The rest of the book weaves together the voices of virtually everyone involved, as Margaret Ward first sought to build a record for Nelson, but ultimately with an awareness that she would write this book. Over the course of more than a decade, the children grew, completed higher education, helped each other in business, and wrote a blog together. Margaret spent months in archives, collected oral history from family and friends, and tried to “find” Mila, in a quest that perhaps became more important to her than to the children. They celebrated holidays, birthdays, the anniversary of Mila’s death, shared vacations.
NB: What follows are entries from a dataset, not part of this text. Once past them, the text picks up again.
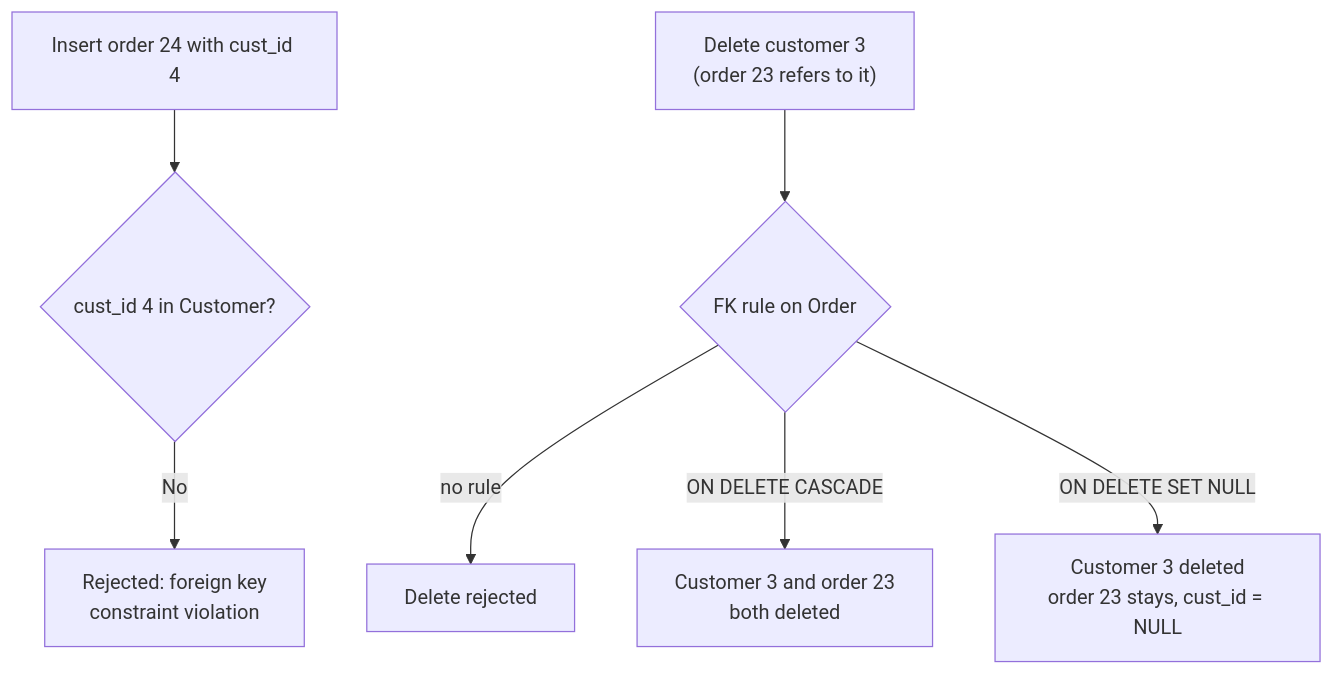
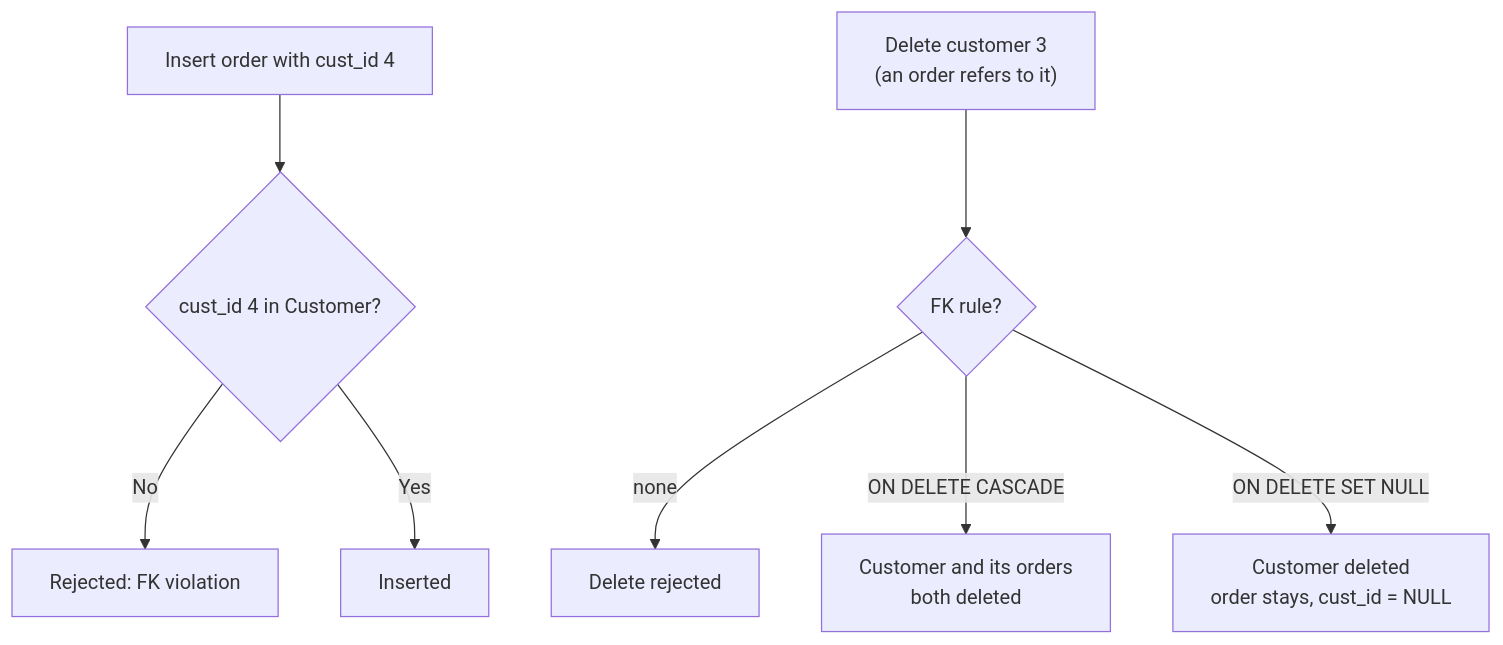
One commit to aaryan-pradhan/core-cs-fundamentals changed the seventh of 8 diagrams in dbms/07-relational-model.md. Above: the diagram before and after it, drawn with Mermaid. The commit also changed other lines of this file, not shown here.

First line of the commit message:
Rewrite DBMS lecture 7 as diagram-first notes

````diff
--- a/dbms/07-relational-model.md
+++ b/dbms/07-relational-model.md
@@ -178,9 +107,10 @@
-      ```mermaid
-      flowchart TB
-        I["Insert order 24 with cust_id 4"] --> I1{"cust_id 4 in Customer?"}
-        I1 -- No --> I2["Rejected: foreign key<br/>constraint violation"]
-        D["Delete customer 3<br/>(order 23 refers to it)"] --> R{"FK rule on Order"}
-        R -- "no rule" --> R1["Delete rejected"]
-        R -- "ON DELETE CASCADE" --> R2["Customer 3 and order 23<br/>both deleted"]
-        R -- "ON DELETE SET NULL" --> R3["Customer 3 deleted<br/>order 23 stays, cust_id = NULL"]
-      ```
+```mermaid
+flowchart TB
+  I["Insert order with cust_id 4"] --> I1{"cust_id 4 in Customer?"}
+  I1 -- No --> I2["Rejected: FK violation"]
+  I1 -- Yes --> I3["Inserted"]
+  D["Delete customer 3<br/>(an order refers to it)"] --> R{"FK rule?"}
+  R -- "none" --> R1["Delete rejected"]
+  R -- "ON DELETE CASCADE" --> R2["Customer and its orders<br/>both deleted"]
+  R -- "ON DELETE SET NULL" --> R3["Customer deleted<br/>order stays, cust_id = NULL"]
+```
````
In short, remarkably, they all became a family.

A final chapter on the disappeared children of Salvador tries, and to a considerable extent succeeds, in giving us a history of human rights efforts to find and demand justice for the children disappeared during the war, including prominently the work of La Asociación pro Búsqueda de Niñas y Niños Desaparecidos. This is a real service, because that group’s careful work in documenting the fates of children in the post-war period, and their meticulous work in helping communities—and families on both sides of the adopter/lost child divide—become reconciled in the aftermath of the conflict has been little documented by historians and scholars. We have a great deal from and about Argentina’s Abuelas de Plaza de Maya, but aside from Pro Búsqueda’s own books, in Spanish, there is nothing about the comparable (and almost certainly much larger) effort in Salvador.

The greatest contribution of this book, though, aside from the fact that the Ward’s and Escobar/Coto’s families’ stories are compelling in their own right, is the telling of an ultimately courageous narrative about what is possible in the aftermath of atrocious human rights violations in Central America. Not just gangs of torturers, mafias of demobilized militaries, the victories of neoliberalism, and mass migration, but rich, complex lives marked by possibility and—if one can say it without being trite—healing.

The other thing it does is make us aware of how incredibly, depressingly limited the conversation about adoption usually is. Families in the U.S. regularly confess in online adoption forums that they adopt from overseas to avoid the “problem” of birth families. In fact, much of the policy discussion of adoption continues to insist that the whole subject is about “orphans,” as if by pretending that adoptable children have no parents the parents can be made to not exist. What if, instead, we imagined that it really is possible—not always but sometimes—to have rich, meaningful, and sustaining relationships between adoptive families and birth families?